that small children have no inner voice – rather, their inner life at this point in their development is too busy working with the sense impressions and materials that flow through it. There is no discernment, no filtering. The child – whether she is one who chatters a lot or  or not – acts as a conduit for all that flows in and out .

Under 7’s are in the process of creating their “I”, their Ego, their Self-Consciousness (if they had it already, that would mean that an important part of their early development would have been missed or rushed – so celebrate this step as much as any other!). They need you to bounce their own formations of Self off of. You are helping them create their “I”, your interactions with them and how you form their days lays down a template, as it were, for them to create themselves out of. At some point, one wants this outer verbalization to internalize – few things are more irritating than a child who chatters away all day – especially if she seems to require your presence to bounce all this chatter off!

So how to cope and how to help children gently and slowly develop their internal voices – first of all, by not bringing it to their attention! Rather, by humming and singing softly, you can hold and carry them,surround them with your warm presence – but not be engaging them in ahead-to-head way, which usually only exacerbates the situation. The more you answer, the more questions you get!  Often, the child just wants to see your reaction. So if your reaction is warm interest and presence – but you are busy, engaged with the dishes or whatever it is that you do all day, then you are not ignoring them or rejecting them – but you are helping them contain their verbalizing!

Consciously cultivating silence helps, too. Don’t let children interrupt stories with questions, for instance. This can become a real habit foursome children and does not encourage the kind of inner stillness and peace required to actually get an answer. If you’re telling them a story and they ask questions, just put your finger to your lips, gently whisper “shushhhhh” and carry on. When you’re reading to them. just say “let’s just finish the story, then you can ask your question”. Often – and this is the point – there is no more question at the end because it has been answered by listening (obviously, there are time when you need  to interrupt to answer something – but if you’re on the ball, you can often anticipate this and weave in an answer as you read).

Our world is so noisy and our culture encourages blurting out and quick response over silent contemplation and unhurried and considered opinion.

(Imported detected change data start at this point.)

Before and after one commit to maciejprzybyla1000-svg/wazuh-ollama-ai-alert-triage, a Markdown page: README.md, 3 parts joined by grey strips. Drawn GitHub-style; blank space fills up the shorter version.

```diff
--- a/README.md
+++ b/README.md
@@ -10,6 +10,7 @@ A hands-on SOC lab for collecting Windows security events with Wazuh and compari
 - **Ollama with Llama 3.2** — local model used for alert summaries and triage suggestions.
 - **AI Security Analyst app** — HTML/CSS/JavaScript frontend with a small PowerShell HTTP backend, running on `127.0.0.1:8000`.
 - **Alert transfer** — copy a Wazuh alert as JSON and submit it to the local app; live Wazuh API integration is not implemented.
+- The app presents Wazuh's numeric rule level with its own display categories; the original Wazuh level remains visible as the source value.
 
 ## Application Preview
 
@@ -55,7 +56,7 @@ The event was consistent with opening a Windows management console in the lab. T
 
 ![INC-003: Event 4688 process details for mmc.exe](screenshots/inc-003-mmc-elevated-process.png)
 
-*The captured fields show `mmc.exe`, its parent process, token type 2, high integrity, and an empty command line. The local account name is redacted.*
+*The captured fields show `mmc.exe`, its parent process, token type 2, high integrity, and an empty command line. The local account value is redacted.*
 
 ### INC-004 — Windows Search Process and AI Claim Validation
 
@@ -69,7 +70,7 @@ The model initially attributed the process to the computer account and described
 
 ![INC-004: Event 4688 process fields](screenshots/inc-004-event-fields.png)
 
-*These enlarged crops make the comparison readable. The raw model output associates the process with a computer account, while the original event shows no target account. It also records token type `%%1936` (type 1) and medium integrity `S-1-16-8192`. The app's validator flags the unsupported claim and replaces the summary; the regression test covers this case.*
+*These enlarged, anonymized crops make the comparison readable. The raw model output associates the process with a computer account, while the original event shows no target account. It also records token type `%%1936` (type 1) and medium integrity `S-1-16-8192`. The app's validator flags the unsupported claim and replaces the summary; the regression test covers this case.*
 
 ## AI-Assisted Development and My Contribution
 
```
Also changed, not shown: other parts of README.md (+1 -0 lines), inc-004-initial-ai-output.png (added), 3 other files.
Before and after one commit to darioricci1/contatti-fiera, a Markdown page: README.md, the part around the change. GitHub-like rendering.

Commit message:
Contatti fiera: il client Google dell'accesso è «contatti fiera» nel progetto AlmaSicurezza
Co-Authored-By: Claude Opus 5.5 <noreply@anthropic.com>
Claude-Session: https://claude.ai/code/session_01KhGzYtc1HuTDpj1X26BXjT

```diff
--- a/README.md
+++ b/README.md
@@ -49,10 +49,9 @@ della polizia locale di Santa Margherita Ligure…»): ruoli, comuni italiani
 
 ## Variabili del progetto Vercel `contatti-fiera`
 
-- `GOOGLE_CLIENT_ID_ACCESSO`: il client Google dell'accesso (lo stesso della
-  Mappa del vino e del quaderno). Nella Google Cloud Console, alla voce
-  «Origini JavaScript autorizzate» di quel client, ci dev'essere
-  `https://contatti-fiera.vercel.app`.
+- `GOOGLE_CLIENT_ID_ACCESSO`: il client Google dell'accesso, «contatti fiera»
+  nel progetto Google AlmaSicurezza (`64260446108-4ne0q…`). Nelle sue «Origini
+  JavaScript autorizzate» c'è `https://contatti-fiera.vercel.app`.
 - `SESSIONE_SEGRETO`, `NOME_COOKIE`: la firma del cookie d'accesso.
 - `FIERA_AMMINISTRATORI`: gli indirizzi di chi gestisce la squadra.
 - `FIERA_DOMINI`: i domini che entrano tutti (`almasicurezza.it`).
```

I think we need to really be aware of the seeds we sow in our little ones. They must see us having our own quiet time – by about 5 years old both my sons knew that “mommy’s having some quiet” meant they were not to disturb me. At 12 and 14 they often seek quiet time to reflect when they need it. By not having background music, by bringing consciousness to our speech, then we bring health into our communications with others.

 

Posted on December 10, 2005 in Family Life and Parenting, Kindergarten (and pre-K)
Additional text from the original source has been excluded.